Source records
□ □ □ □ □ □ □

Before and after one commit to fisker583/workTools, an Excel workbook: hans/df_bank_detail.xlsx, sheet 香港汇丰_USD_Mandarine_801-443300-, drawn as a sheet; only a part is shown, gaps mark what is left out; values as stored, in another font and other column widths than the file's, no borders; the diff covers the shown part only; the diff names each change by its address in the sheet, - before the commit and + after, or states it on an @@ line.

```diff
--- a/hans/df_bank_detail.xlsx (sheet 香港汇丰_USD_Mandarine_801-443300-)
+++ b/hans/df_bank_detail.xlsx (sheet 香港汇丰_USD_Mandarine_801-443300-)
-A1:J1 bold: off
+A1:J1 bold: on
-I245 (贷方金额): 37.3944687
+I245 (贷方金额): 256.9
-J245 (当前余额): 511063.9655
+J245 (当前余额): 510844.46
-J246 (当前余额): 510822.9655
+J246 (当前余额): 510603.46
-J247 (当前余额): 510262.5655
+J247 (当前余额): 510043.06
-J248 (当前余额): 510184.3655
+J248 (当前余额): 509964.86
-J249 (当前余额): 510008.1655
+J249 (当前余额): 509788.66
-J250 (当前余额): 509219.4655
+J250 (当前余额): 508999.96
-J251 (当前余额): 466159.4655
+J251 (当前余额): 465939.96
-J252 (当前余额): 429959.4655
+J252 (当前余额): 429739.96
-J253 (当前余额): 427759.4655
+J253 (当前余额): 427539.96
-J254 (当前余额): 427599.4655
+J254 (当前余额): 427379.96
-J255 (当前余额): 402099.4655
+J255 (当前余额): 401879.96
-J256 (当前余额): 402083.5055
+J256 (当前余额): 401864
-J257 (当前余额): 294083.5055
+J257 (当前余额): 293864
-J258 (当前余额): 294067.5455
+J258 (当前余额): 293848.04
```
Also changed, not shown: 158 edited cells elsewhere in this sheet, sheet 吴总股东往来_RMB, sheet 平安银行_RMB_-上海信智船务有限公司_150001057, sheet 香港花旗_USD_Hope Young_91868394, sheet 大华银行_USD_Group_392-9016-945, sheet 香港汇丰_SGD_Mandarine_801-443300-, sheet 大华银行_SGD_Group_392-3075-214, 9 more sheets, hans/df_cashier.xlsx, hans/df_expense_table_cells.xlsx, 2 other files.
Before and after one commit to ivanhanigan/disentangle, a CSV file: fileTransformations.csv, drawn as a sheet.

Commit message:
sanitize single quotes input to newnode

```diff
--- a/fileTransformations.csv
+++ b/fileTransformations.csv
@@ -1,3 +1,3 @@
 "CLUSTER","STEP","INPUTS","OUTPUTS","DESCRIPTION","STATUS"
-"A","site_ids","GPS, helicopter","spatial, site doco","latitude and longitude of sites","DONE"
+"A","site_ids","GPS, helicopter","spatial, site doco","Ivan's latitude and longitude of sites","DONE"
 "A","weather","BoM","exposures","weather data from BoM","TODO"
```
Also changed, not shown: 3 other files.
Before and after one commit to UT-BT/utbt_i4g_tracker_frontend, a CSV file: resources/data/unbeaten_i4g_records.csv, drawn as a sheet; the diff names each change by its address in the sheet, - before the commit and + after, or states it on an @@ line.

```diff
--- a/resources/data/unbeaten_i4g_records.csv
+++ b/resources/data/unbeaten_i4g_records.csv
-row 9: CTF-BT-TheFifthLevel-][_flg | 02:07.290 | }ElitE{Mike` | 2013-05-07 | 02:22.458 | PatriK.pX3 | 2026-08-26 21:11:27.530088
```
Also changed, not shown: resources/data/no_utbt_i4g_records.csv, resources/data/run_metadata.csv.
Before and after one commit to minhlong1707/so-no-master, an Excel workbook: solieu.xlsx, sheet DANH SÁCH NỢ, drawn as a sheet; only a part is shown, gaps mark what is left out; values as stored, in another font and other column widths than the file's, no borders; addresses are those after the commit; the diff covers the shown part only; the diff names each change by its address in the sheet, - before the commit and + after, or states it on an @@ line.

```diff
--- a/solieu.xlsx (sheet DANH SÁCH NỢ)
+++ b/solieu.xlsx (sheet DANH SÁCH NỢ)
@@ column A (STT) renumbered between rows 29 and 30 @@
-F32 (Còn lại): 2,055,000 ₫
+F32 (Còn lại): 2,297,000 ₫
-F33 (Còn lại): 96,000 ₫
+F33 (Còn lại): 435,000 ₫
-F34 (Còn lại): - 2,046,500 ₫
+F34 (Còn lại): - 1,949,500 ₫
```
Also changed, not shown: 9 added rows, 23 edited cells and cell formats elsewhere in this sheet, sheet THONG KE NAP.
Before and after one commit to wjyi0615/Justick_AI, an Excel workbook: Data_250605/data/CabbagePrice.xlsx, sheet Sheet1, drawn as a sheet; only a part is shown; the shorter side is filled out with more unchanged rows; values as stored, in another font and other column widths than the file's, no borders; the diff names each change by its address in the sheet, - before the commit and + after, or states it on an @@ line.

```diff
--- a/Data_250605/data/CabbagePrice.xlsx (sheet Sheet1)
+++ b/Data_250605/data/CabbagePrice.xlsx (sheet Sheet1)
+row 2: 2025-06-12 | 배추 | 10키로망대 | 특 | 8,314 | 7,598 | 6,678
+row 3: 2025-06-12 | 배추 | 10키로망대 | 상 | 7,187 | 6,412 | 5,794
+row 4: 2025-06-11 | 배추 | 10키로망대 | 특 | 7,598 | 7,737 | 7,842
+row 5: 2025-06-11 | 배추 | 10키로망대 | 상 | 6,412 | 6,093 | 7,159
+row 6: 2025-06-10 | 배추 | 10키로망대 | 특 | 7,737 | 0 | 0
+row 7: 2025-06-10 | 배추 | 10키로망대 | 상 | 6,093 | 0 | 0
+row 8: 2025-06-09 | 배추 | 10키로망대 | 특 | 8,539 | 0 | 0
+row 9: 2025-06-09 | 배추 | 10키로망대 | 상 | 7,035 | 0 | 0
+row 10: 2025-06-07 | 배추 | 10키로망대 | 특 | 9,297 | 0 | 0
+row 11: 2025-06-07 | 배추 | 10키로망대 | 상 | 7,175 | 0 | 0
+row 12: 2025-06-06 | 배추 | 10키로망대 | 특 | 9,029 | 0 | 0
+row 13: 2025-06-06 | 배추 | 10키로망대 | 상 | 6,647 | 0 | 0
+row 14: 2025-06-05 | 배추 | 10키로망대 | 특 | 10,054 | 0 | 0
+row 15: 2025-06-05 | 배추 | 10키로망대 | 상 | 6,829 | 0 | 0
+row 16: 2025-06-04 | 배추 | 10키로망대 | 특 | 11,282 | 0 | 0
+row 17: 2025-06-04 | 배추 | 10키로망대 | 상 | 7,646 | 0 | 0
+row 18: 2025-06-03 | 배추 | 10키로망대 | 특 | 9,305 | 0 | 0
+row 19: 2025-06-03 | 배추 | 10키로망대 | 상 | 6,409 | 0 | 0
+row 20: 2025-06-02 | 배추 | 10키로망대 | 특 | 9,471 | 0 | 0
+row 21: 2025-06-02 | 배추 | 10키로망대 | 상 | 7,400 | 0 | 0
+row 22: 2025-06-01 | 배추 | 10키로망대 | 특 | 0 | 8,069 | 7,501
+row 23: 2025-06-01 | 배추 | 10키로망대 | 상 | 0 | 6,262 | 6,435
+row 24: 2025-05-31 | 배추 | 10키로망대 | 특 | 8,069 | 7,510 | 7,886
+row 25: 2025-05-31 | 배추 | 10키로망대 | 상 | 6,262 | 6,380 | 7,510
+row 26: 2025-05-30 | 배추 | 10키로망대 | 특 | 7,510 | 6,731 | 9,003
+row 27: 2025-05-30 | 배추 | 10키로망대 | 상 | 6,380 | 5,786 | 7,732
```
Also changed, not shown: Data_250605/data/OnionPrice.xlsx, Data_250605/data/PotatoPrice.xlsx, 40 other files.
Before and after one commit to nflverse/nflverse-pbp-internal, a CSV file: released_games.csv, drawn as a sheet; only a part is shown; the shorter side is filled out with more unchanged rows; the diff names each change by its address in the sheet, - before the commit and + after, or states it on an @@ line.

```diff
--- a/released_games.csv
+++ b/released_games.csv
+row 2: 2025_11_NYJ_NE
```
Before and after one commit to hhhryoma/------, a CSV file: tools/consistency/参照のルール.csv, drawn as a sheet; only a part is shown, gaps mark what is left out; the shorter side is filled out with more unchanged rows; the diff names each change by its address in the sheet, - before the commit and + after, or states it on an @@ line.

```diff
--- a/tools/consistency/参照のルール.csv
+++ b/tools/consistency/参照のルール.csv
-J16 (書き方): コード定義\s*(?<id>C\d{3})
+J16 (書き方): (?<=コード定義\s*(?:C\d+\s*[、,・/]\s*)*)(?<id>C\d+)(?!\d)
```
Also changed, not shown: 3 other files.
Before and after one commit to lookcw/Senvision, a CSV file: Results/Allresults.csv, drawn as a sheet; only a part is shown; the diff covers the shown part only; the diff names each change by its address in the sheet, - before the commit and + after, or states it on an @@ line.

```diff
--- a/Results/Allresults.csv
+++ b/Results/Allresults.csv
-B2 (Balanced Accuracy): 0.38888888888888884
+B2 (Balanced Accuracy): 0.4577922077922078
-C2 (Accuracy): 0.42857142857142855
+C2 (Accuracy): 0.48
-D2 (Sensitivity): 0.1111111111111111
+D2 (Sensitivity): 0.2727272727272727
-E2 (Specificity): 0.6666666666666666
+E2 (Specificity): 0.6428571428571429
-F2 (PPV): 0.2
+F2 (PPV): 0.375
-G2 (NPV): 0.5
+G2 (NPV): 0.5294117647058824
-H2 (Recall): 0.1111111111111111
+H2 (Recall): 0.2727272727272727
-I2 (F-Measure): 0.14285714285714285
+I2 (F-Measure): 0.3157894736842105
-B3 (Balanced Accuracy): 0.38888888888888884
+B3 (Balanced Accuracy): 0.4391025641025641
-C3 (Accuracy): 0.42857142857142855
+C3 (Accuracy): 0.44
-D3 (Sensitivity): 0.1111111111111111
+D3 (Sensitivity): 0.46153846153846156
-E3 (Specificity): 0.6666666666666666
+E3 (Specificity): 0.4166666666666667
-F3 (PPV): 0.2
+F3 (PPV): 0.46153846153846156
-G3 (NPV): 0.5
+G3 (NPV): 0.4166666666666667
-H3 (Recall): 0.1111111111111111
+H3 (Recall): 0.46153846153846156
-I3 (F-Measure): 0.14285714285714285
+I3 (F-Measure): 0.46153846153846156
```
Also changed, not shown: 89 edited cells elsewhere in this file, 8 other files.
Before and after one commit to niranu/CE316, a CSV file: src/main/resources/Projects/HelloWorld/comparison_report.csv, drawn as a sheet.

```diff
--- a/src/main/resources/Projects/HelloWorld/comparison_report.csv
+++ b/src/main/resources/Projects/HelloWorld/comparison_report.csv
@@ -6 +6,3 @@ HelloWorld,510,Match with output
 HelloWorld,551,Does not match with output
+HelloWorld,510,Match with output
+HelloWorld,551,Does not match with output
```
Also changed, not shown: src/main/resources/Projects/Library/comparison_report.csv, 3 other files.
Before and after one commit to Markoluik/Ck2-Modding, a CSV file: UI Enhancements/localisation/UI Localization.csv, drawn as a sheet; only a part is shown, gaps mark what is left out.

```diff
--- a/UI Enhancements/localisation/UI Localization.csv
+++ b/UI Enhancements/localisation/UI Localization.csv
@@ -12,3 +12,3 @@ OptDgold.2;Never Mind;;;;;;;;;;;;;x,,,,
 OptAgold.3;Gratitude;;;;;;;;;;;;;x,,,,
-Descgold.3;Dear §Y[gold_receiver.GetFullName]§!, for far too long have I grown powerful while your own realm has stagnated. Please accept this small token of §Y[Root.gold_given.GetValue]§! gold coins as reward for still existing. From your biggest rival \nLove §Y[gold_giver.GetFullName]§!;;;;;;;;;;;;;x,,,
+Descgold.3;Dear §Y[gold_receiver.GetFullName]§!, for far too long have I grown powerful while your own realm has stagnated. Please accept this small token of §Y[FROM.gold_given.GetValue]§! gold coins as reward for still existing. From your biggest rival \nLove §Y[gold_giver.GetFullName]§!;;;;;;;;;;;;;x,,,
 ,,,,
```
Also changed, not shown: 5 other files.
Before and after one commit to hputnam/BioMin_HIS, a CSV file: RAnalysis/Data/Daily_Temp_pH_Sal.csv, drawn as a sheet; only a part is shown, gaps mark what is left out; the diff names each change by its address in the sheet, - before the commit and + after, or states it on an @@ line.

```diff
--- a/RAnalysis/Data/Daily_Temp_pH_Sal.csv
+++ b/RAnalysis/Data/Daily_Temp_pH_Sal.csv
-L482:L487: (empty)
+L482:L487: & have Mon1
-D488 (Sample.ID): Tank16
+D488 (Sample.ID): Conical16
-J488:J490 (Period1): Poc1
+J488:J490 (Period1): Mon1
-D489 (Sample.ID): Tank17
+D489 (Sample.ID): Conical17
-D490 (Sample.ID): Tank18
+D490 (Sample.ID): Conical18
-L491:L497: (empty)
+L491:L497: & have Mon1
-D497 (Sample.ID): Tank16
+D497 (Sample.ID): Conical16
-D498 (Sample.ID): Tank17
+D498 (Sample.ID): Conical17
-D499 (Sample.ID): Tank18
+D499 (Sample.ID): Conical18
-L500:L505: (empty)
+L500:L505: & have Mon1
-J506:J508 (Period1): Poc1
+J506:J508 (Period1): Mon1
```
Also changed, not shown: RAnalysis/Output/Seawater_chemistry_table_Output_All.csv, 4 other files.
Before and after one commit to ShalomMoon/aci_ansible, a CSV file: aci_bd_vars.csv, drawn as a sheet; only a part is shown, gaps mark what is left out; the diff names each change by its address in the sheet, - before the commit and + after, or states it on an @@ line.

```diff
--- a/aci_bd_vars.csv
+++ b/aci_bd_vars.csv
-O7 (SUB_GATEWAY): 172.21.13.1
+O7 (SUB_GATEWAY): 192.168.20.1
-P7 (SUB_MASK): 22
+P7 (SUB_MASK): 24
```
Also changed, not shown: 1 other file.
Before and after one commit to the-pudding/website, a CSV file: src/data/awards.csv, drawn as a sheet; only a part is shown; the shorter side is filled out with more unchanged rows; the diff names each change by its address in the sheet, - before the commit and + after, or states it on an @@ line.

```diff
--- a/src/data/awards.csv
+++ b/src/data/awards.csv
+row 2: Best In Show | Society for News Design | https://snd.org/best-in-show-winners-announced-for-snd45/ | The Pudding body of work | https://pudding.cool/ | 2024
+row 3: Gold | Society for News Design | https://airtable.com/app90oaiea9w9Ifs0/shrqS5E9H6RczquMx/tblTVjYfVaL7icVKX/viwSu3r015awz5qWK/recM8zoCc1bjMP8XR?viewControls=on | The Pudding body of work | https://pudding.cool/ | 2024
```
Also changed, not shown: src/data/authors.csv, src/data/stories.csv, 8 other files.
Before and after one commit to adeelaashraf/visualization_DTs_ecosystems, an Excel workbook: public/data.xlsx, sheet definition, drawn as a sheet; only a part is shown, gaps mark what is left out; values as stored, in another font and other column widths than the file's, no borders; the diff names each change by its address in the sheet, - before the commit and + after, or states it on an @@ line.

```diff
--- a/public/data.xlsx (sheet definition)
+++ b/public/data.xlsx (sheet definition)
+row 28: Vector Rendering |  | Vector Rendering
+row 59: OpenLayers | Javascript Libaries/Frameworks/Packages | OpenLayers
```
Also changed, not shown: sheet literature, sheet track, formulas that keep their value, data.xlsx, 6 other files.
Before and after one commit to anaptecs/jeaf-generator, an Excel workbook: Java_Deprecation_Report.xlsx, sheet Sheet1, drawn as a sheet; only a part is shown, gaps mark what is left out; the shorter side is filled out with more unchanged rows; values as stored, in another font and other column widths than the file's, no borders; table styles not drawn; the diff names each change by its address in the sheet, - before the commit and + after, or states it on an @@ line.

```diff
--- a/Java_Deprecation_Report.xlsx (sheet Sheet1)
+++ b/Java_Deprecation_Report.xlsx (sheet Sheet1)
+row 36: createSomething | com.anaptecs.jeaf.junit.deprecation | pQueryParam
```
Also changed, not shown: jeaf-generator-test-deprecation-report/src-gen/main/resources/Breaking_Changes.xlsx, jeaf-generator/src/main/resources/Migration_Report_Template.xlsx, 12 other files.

□ □ □ □ □ □ □

Copy each line of the records above that carries the word "SÁCH".

- _Result_:
Before and after one commit to minhlong1707/so-no-master, an Excel workbook: solieu.xlsx, sheet DANH SÁCH NỢ, drawn as a sheet; only a part is shown, gaps mark what is left out; values as stored, in another font and other column widths than the file's, no borders; addresses are those after the commit; the diff covers the shown part only; the diff names each change by its address in the sheet, - before the commit and + after, or states it on an @@ line.
--- a/solieu.xlsx (sheet DANH SÁCH NỢ)
+++ b/solieu.xlsx (sheet DANH SÁCH NỢ)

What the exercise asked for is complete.